Tom Behlmer, a financial planner in Nevada City, CA, wrote me a kind note the other day:
“I have counseled my clients to allocate a percentage to equities based upon market valuations. Fixed income should equal age, BUT adjusted up or down depending on valuations.
“It is amazing that so much material has been written about safe withdrawal rates, but valuations have been ignored in much of what has been written. Ed Easterling wrote a wonderful piece on withdrawal rates and valuations.
“I feel like I found a kindred spirit.
“Fascinating web site. I assume the risk evaluator is based on 10 years of average earnings?”
Here is my response:
“Thank you for your kind words.
“Yes, it is indeed amazing that valuations have generally been ignored in the calculation of safe withdrawal rates. I attribute this largely to cognitive dissonance. Many researchers understand that valuations play a critical role. But it becomes clear quickly that including valuations in the analysis produces very different results. I think this holds people back. There is a social stigma today that stops people from discussing these issues frankly and plainly and clearly.
“The valuation metric for the Risk Evaluator is P/E10. That’s the price of the S&P index over the average of the past 10 years of earnings. If you have an interest in looking at the statistical research that supports the calculator, please take a look at John Walter Russell’s site, www.Early-Retirement-Planning-Insights. John was the co-developer of the calculator and he was the Numbers Guy in our partnership (John died recently).
“I have a section on the home page of the “A Rich Life” blog at which I quote people who have said kind things about the site. I would like to use your words in a link there and link to a blog entry where I would report what you have said if that is okay with you. Could you please let me know if you have an objection? [Note — Tom gave his permission]
“Please let me know if you have further questions. It is encouraging to hear that there are financial planners out there who are giving their clients good valuation-informed advice (I knew that there were such people, but unfortunately we don’t hear about them often enough).”
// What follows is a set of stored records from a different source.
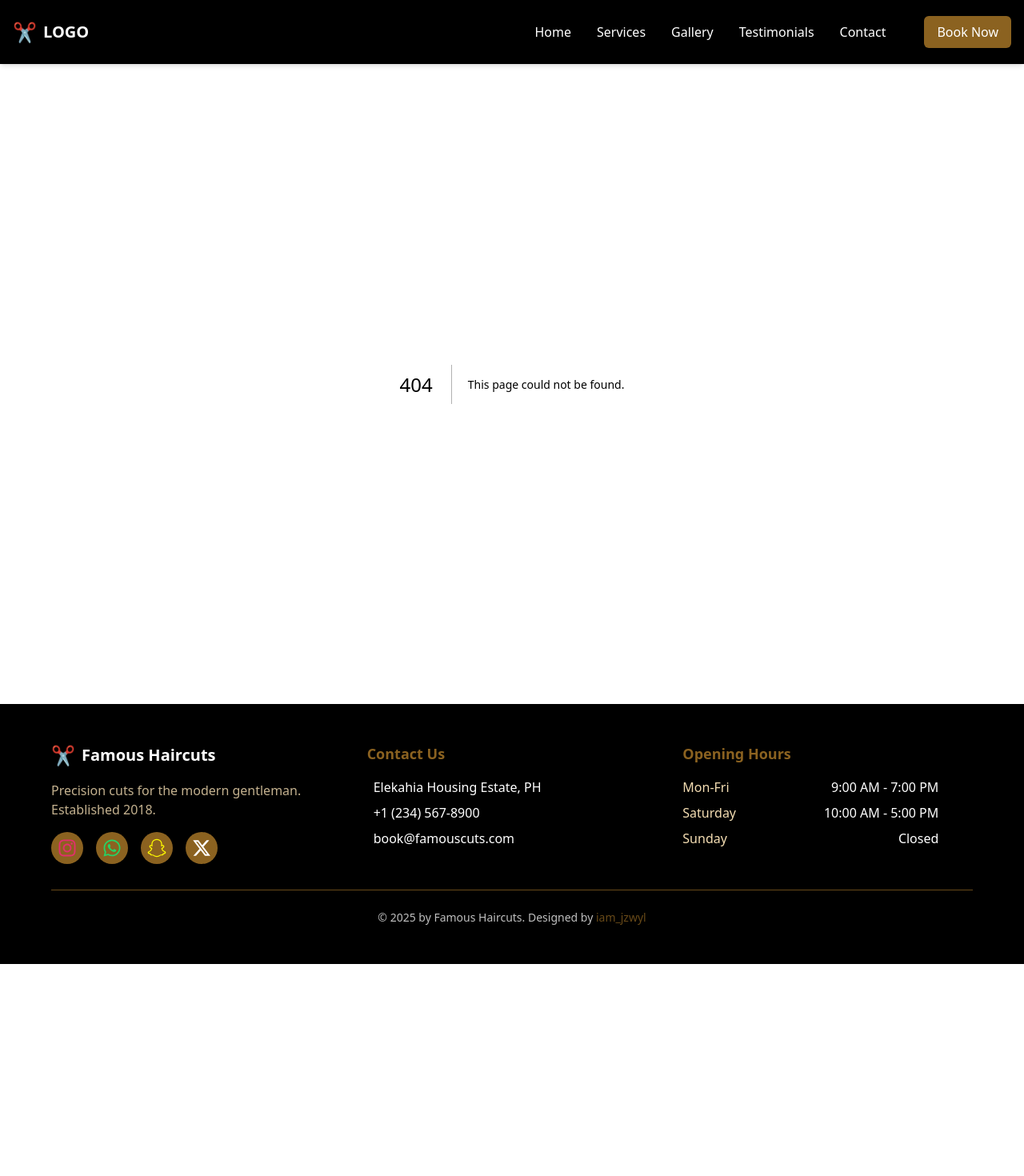
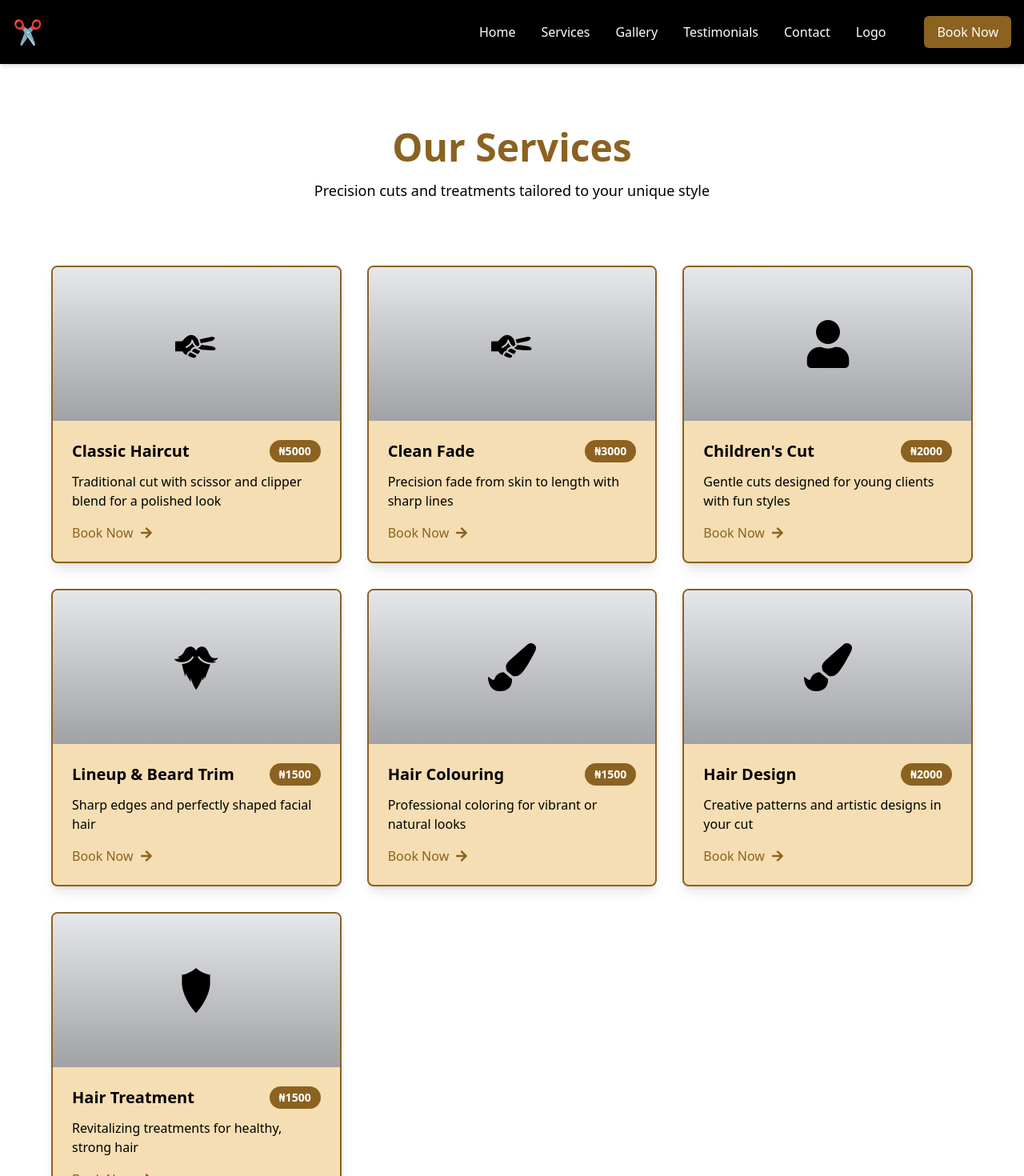
Before and after one commit to JzwylFSE/famous_haircuts, a Next.js app: page /services in a window 1280 px wide. Before the commit this address had no page. Shown: the top 1470 px of the page at 80% size. Before the commit the page ends 1205 px from the top, so only its background shows below. Built offline with nearby package versions, Linux system fonts and the light colour scheme.

Commit message:
updated footer, added a services page

```diff
--- a/src/Components/Footer.jsx
+++ b/src/Components/Footer.jsx
@@ -79,7 +79,7 @@ export default function Footer() {
                   className="fas fa-phone mr-2"
                   style={{ color: "var(--secondary)" }}
                 ></i>
-                <span>+1 (234) 567-8900</span>
+                <span>+(234) 814 971 3412</span>
               </li>
               <li className="flex items-center justify-center md:justify-start">
                 <i
--- a/src/Components/Navbar.jsx
+++ b/src/Components/Navbar.jsx
@@ -11,6 +11,7 @@ import {
   FaPhone,
 } from "react-icons/fa";
 import { GiScissors } from "react-icons/gi";
+import Link from "next/link";
 
 export default function Navbar() {
   const [isMobileMenuOpen, setIsMobileMenuOpen] = useState(false);
@@ -25,11 +26,12 @@ export default function Navbar() {
   }, []);
 
   const navLinks = [
-    { name: "Home", icon: <FaHome />, href: "#" },
-    { name: "Services", icon: <GiScissors />, href: "#" },
-    { name: "Gallery", icon: <FaImages />, href: "#" },
-    { name: "Testimonials", icon: <FaStar />, href: "#" },
-    { name: "Contact", icon: <FaPhone />, href: "#" },
+    { name: "Home", icon: <FaHome />, href: "/" },
+    { name: "Services", icon: <GiScissors />, href: "/services" },
+    { name: "Gallery", icon: <FaImages />, href: "/gallery" },
+    { name: "Testimonials", icon: <FaStar />, href: "/gallery" },
+    { name: "Contact", icon: <FaPhone />, href: "/contact" },
+    { name: "Logo", icon: <FaPhone />, href: "/" },
   ];
 
   const mobileMenuVariants = {
@@ -61,35 +63,24 @@ export default function Navbar() {
     >
       <div className="container mx-auto px-4">
         <div className="flex items-center justify-between h-20">
-          {/* Logo */}
-          <motion.div
-            className="flex items-center"
-            whileHover={{ scale: 1.05 }}
-          >
+          <Link href="/">
             <span
               style={{ color: "var(--secondary)" }}
-              className="text-2xl mr-2"
+              className="text-3xl cursor-pointer"
+              aria-label="Home"
             >
               ✂
             </span>
-            <span
-              style={{ color: "var(--background)" }}
-              className="font-bold text-xl"
-            >
-              LOGO
-            </span>
-          </motion.div>
+          </Link>
 
           {/* Desktop Nav */}
           <nav className="hidden md:flex items-center space-x-8">
             <div className="relative flex space-x-8">
               {navLinks.map((link) => (
-                <motion.a
-                  key={link.name}
-                  href={link.href}
+                <Link href={link.href} key={link.name}>
+                  <span
                     style={{ color: "var(--background)" }}
-                  className="hover:underline transition-colors relative group"
-                  whileHover={{ scale: 1.05 }}
+                    className="hover:underline transition-colors relative group cursor-pointer"
                     onMouseEnter={(e) =>
                       (e.currentTarget.style.color = "var(--secondary)")
                     }
@@ -99,43 +90,42 @@ export default function Navbar() {
                   >
                     {link.name}
                     {/* Underline animation */}
-                  <motion.span
+                    <span
                       className="absolute bottom-0 left-0 w-full h-0.5"
-                    style={{ backgroundColor: "var(--secondary)" }}
-                    initial={{ width: 0 }}
-                    whileHover={{ width: "100%" }}
-                    transition={{ duration: 0.3 }}
+                      style={{
+                        backgroundColor: "var(--secondary)",
+                        width: 0,
+                        transition: "width 0.3s",
+                      }}
                     />
-                </motion.a>
+                  </span>
+                </Link>
               ))}
             </div>
-            <motion.button
+            <button
               style={{
                 backgroundColor: "var(--secondary)",
                 color: "var(--background)",
               }}
               className="ml-4 px-4 py-2 rounded-md hover:bg-opacity-90 transition-colors"
-              whileHover={{ scale: 1.05 }}
-              whileTap={{ scale: 0.95 }}
             >
               Book Now
-            </motion.button>
+            </button>
           </nav>
 
           {/* Mobile Toggle */}
-          <motion.button
+          <button
             id="mobile-menu-button"
             style={{ color: "var(--background)" }}
             className="md:hidden focus:outline-none"
             onClick={() => setIsMobileMenuOpen(!isMobileMenuOpen)}
-            whileTap={{ scale: 0.9 }}
           >
             {isMobileMenuOpen ? (
               <FaTimes className="text-2xl" />
             ) : (
               <FaBars className="text-2xl" />
             )}
-          </motion.button>
+          </button>
         </div>
       </div>
 
@@ -151,22 +141,15 @@ export default function Navbar() {
             exit={{ height: 0, opacity: 0 }}
             transition={{ type: "spring", damping: 25 }}
           >
-            <motion.div
-              className="container mx-auto px-4 py-3"
-              variants={mobileMenuVariants}
-              initial="hidden"
-              animate="visible"
-            >
+            <div className="container mx-auto px-4 py-3">
               {navLinks.map((link, index) => (
-                <motion.a
-                  key={link.name}
-                  href={link.href}
+                <Link href={link.href} key={link.name}>
+                  <span
                     style={{
                       color: "var(--accent)",
                       borderBottom: "1px solid var(--secondary)",
                     }}
-                  className="block py-3 flex items-center transition-colors"
-                  variants={mobileLinkVariants}
+                    className="block py-3 flex items-center transition-colors cursor-pointer"
                     onClick={() => setIsMobileMenuOpen(false)}
                     onMouseEnter={(e) =>
                       (e.currentTarget.style.color = "var(--secondary)")
@@ -177,20 +160,19 @@ export default function Navbar() {
                   >
                     <span className="mr-3">{link.icon}</span>
                     {link.name}
-                </motion.a>
+                  </span>
+                </Link>
               ))}
-              <motion.button
+              <button
                 style={{
                   backgroundColor: "var(--secondary)",
                   color: "var(--background)",
                 }}
                 className="w-full mt-4 px-4 py-2 rounded-md hover:bg-opacity-90 transition-colors"
-                whileHover={{ scale: 1.02 }}
-                whileTap={{ scale: 0.98 }}
               >
                 Book Now
-              </motion.button>
-            </motion.div>
+              </button>
+            </div>
           </motion.div>
         )}
       </AnimatePresence>
--- /dev/null
+++ b/src/app/services/page.js
@@ -0,0 +1,203 @@
+"use client";
+
+import { motion } from "framer-motion";
+import { FaArrowRight, FaUser, FaPaintBrush } from "react-icons/fa";
+import { GiScissors, GiBeard, GiShield } from "react-icons/gi";
+
+const services = [
+  {
+    name: "Classic Haircut",
+    price: "₦5000",
+    desc: "Traditional cut with scissor and clipper blend for a polished look",
+    icon: <GiScissors />,
+    image: "/classic-cut.jpg",
+  },
+  {
+    name: "Clean Fade",
+    price: "₦3000",
+    desc: "Precision fade from skin to length with sharp lines",
+    icon: <GiScissors />,
+    image: "/fade.jpg",
+  },
+  {
+    name: "Children's Cut",
+    price: "₦2000",
+    desc: "Gentle cuts designed for young clients with fun styles",
+    icon: <FaUser />,
+    image: "/kids-cut.jpg",
+  },
+  {
+    name: "Lineup & Beard Trim",
+    price: "₦1500",
+    desc: "Sharp edges and perfectly shaped facial hair",
+    icon: <GiBeard />,
+    image: "/beard-trim.jpg",
+  },
+  {
+    name: "Hair Colouring",
+    price: "₦1500",
+    desc: "Professional coloring for vibrant or natural looks",
+    icon: <FaPaintBrush />,
+    image: "/coloring.jpg",
+  },
+  {
+    name: "Hair Design",
+    price: "₦2000",
+    desc: "Creative patterns and artistic designs in your cut",
+    icon: <FaPaintBrush />,
+    image: "/hair-design.jpg",
+  },
+  {
+    name: "Hair Treatment",
+    price: "₦1500",
+    desc: "Revitalizing treatments for healthy, strong hair",
+    icon: <GiShield />,
+    image: "/treatment.jpg",
+  },
+];
+
+export default function ServicesPage() {
+  const whatsappNumber = "2348149713412";
+
+  return (
+    <div
+      className="min-h-screen"
+      style={{ backgroundColor: "var(--background)" }}
+    >
+      {/* Hero Section */}
+      <motion.section
+        className="py-20 px-4 text-center"
+        initial={{ opacity: 0 }}
+        animate={{ opacity: 1 }}
+        transition={{ duration: 0.8 }}
+      >
+        <motion.h1
+          className="text-4xl md:text-5xl font-bold mb-4"
+          style={{ color: "var(--secondary)" }}
+          initial={{ y: -20 }}
+          animate={{ y: 0 }}
+          transition={{ delay: 0.2 }}
+        >
+          Our Services
+        </motion.h1>
+        <motion.p
+          className="text-lg max-w-2xl mx-auto"
+          style={{ color: "var(--primary)" }}
+          initial={{ opacity: 0 }}
+          animate={{ opacity: 1 }}
+          transition={{ delay: 0.4 }}
+        >
+          Precision cuts and treatments tailored to your unique style
+        </motion.p>
+      </motion.section>
+
+      {/* Services Grid */}
+      <motion.section
+        className="pb-20 px-4"
+        initial={{ opacity: 0 }}
+        whileInView={{ opacity: 1 }}
+        viewport={{ once: true }}
+      >
+        <div className="container mx-auto max-w-6xl">
+          <div className="grid grid-cols-1 md:grid-cols-2 lg:grid-cols-3 gap-8">
+            {services.map((service, index) => (
+              <motion.div
+                key={service.name}
+                className="rounded-lg overflow-hidden shadow-lg"
+                style={{
+                  backgroundColor: "var(--accent)",
+                  border: "2px solid var(--secondary)",
+                }}
+                initial={{ opacity: 0, y: 20 }}
+                whileInView={{ opacity: 1, y: 0 }}
+                transition={{ delay: index * 0.1, duration: 0.5 }}
+                viewport={{ once: true, margin: "-50px" }}
+                whileHover={{ y: -5 }}
+              >
+                {/* Service Image */}
+                <div className="h-48 bg-gray-200 relative overflow-hidden">
+                  <div className="absolute inset-0 bg-gradient-to-t from-black/30 to-transparent"></div>
+                  <div className="w-full h-full flex items-center justify-center text-6xl">
+                    {service.icon}
+                  </div>
+                </div>
+
+                {/* Service Content */}
+                <div className="p-6">
+                  <div className="flex justify-between items-start mb-3">
+                    <h3
+                      className="text-xl font-bold"
+                      style={{ color: "var(--primary)" }}
+                    >
+                      {service.name}
+                    </h3>
+                    <span
+                      className="px-3 py-1 rounded-full text-sm font-bold"
+                      style={{
+                        backgroundColor: "var(--secondary)",
+                        color: "var(--background)",
+                      }}
+                    >
+                      {service.price}
+                    </span>
+                  </div>
+                  <p className="mb-4" style={{ color: "var(--primary)" }}>
+                    {service.desc}
+                  </p>
+                  <motion.a
+                    href={`https://wa.me/${whatsappNumber}?text=Hi%2C%20I'd%20like%20to%20book%20a%20${encodeURIComponent(
+                      service.name
+                    )}`}
+                    target="_blank"
+                    rel="noopener noreferrer"
+                    className="inline-flex items-center font-medium"
+                    style={{ color: "var(--secondary)" }}
+                    whileHover={{ x: 3 }}
+                  >
+                    Book Now <FaArrowRight className="ml-2" />
+                  </motion.a>
+                </div>
+              </motion.div>
+            ))}
+          </div>
+        </div>
+      </motion.section>
+
+      {/* CTA Section */}
+      <motion.section
+        className="py-16 px-4 text-center"
+        style={{ backgroundColor: "var(--secondary)" }}
+        initial={{ opacity: 0 }}
+        whileInView={{ opacity: 1 }}
+        transition={{ duration: 0.8 }}
+        viewport={{ once: true }}
+      >
+        <div className="container mx-auto max-w-4xl">
+          <motion.h2
+            className="text-3xl font-bold mb-6"
+            style={{ color: "var(--background)" }}
+            initial={{ y: -10 }}
+            whileInView={{ y: 0 }}
+            transition={{ delay: 0.2 }}
+          >
+            Ready for Your Transformation?
+          </motion.h2>
+          <motion.a
+            href={`https://wa.me/${whatsappNumber}?text=Hi%2C%20I'd%20like%20to%20book%20a%20haircut`}
+            target="_blank"
+            rel="noopener noreferrer"
+            className="px-8 py-3 rounded-md font-bold text-lg inline-block"
+            style={{
+              backgroundColor: "var(--background)",
+              color: "var(--secondary)",
+            }}
+            whileHover={{ scale: 1.05 }}
+            whileTap={{ scale: 0.95 }}
+          >
+            Book Appointment
+          </motion.a>
+        </div>
+      </motion.section>
+    </div>
+  );
+}
```
Lines whose indentation alone changed are shown as unchanged.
Programming Note: The blog will next appear on Monday, January 4, 2010.